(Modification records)
■ ■ ■ ■ ■ ■ ■
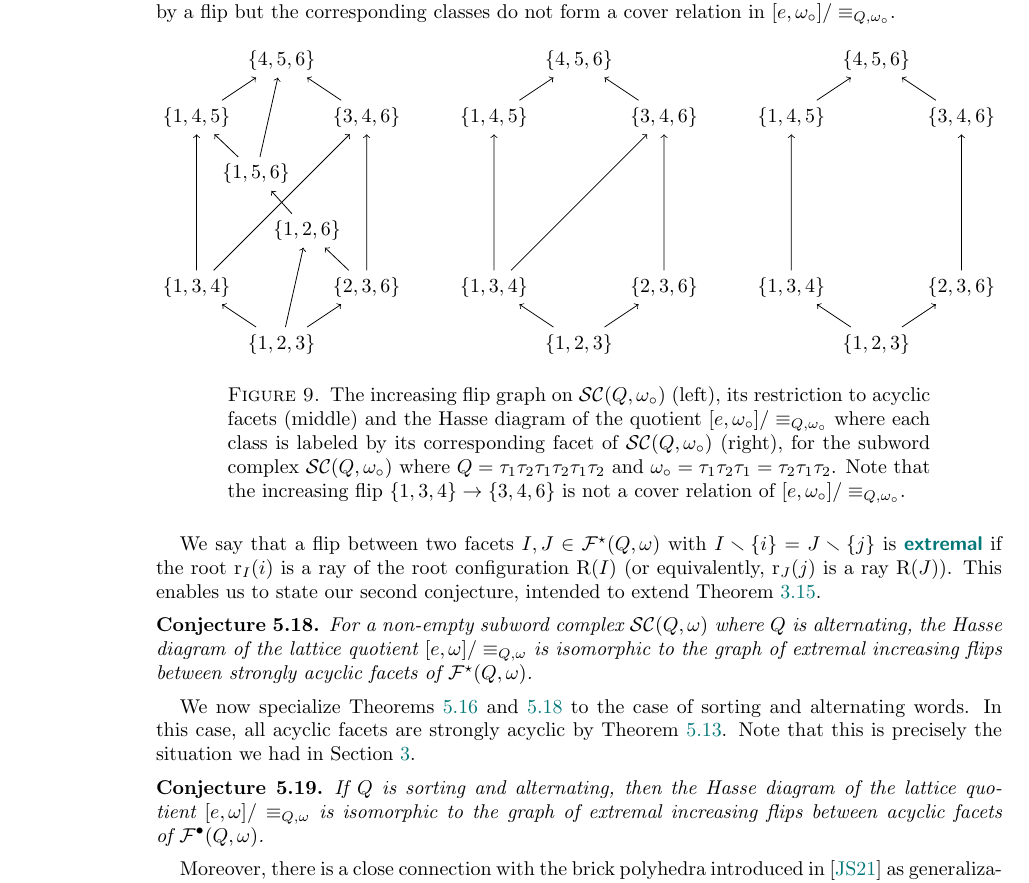
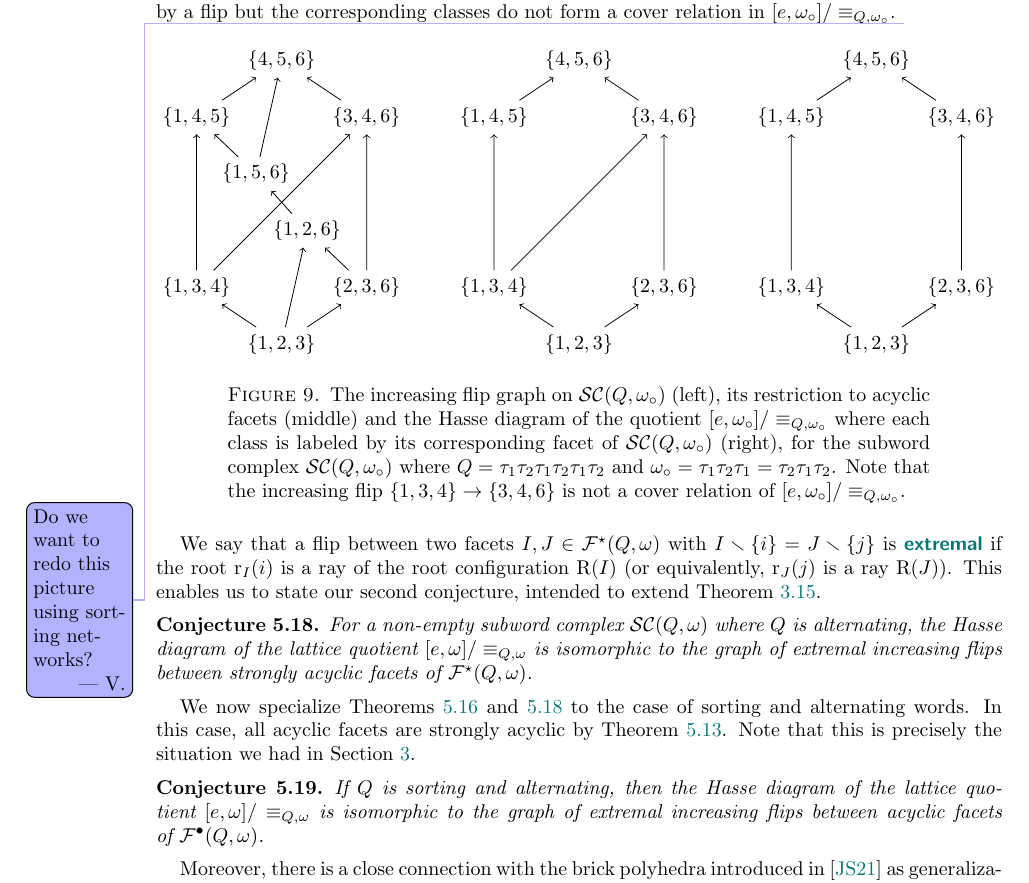
Before and after one commit to vpilaud/latticesSubwordComplexes, a LaTeX paper (acyclicFacets/draft/latticePipeDreams.tex): part of page 22 of 26, cut so that both start at the same text. Compiled offline with pdfLaTeX.

Commit message:
adding quesiton

```diff
--- a/acyclicFacets/draft/latticePipeDreams.tex
+++ b/acyclicFacets/draft/latticePipeDreams.tex
@@ -1752,6 +1752,7 @@ Note that the two acyclic facets~$\{1,3,4\}$ and $\{3,4,6\}$ are connected by a
 	\caption{The increasing flip graph on~$\subwordComplex(Q, \wo)$ (left), its restriction to acyclic facets (middle) and the Hasse diagram of the quotient~$[e, \wo]/\equiv_{Q, \wo}$ where each class is labeled by its corresponding facet of~$\subwordComplex(Q, \wo)$ (right), for the subword complex~$\subwordComplex(Q, \wo)$ where~$Q = \tau_1 \tau_2 \tau_1 \tau_2 \tau_1 \tau_2$ and~$\wo = \tau_1 \tau_2 \tau_1 = \tau_2 \tau_1 \tau_2$. Note that the increasing flip~$\{1,3,4\} \to \{3,4,6\}$ is not a cover relation of~$[e, \wo]/\equiv_{Q, \wo}$.}
 	\label{fig:acyclicFlipvsWeakOrder}
 \end{figure}
+\vincent{Do we want to redo this picture using sorting networks?}
 \end{example}
 
 We say that a flip between two facets~$I, J \in \subwordStronglyAcyclicFacets(Q, \omega)$ with~$I \ssm \{i\} = J \ssm \{j\}$ is \defn{extremal} if the root~$\rootFunction{I}{i}$ is a ray of the root configuration~$\Roots(I)$ (or equivalently, $\rootFunction{J}{j}$ is a ray~$\Roots(J)$).
```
■ ■ ■ ■ ■ ■ ■
(Your goal)
When you repeat the lines above, keep them exact and leave out each image they contain.

(Completed task)
Before and after one commit to vpilaud/latticesSubwordComplexes, a LaTeX paper (acyclicFacets/draft/latticePipeDreams.tex): part of page 22 of 26, cut so that both start at the same text. Compiled offline with pdfLaTeX.

Commit message:
adding quesiton

```diff
--- a/acyclicFacets/draft/latticePipeDreams.tex
+++ b/acyclicFacets/draft/latticePipeDreams.tex
@@ -1752,6 +1752,7 @@ Note that the two acyclic facets~$\{1,3,4\}$ and $\{3,4,6\}$ are connected by a
 	\caption{The increasing flip graph on~$\subwordComplex(Q, \wo)$ (left), its restriction to acyclic facets (middle) and the Hasse diagram of the quotient~$[e, \wo]/\equiv_{Q, \wo}$ where each class is labeled by its corresponding facet of~$\subwordComplex(Q, \wo)$ (right), for the subword complex~$\subwordComplex(Q, \wo)$ where~$Q = \tau_1 \tau_2 \tau_1 \tau_2 \tau_1 \tau_2$ and~$\wo = \tau_1 \tau_2 \tau_1 = \tau_2 \tau_1 \tau_2$. Note that the increasing flip~$\{1,3,4\} \to \{3,4,6\}$ is not a cover relation of~$[e, \wo]/\equiv_{Q, \wo}$.}
 	\label{fig:acyclicFlipvsWeakOrder}
 \end{figure}
+\vincent{Do we want to redo this picture using sorting networks?}
 \end{example}
 
 We say that a flip between two facets~$I, J \in \subwordStronglyAcyclicFacets(Q, \omega)$ with~$I \ssm \{i\} = J \ssm \{j\}$ is \defn{extremal} if the root~$\rootFunction{I}{i}$ is a ray of the root configuration~$\Roots(I)$ (or equivalently, $\rootFunction{J}{j}$ is a ray~$\Roots(J)$).
```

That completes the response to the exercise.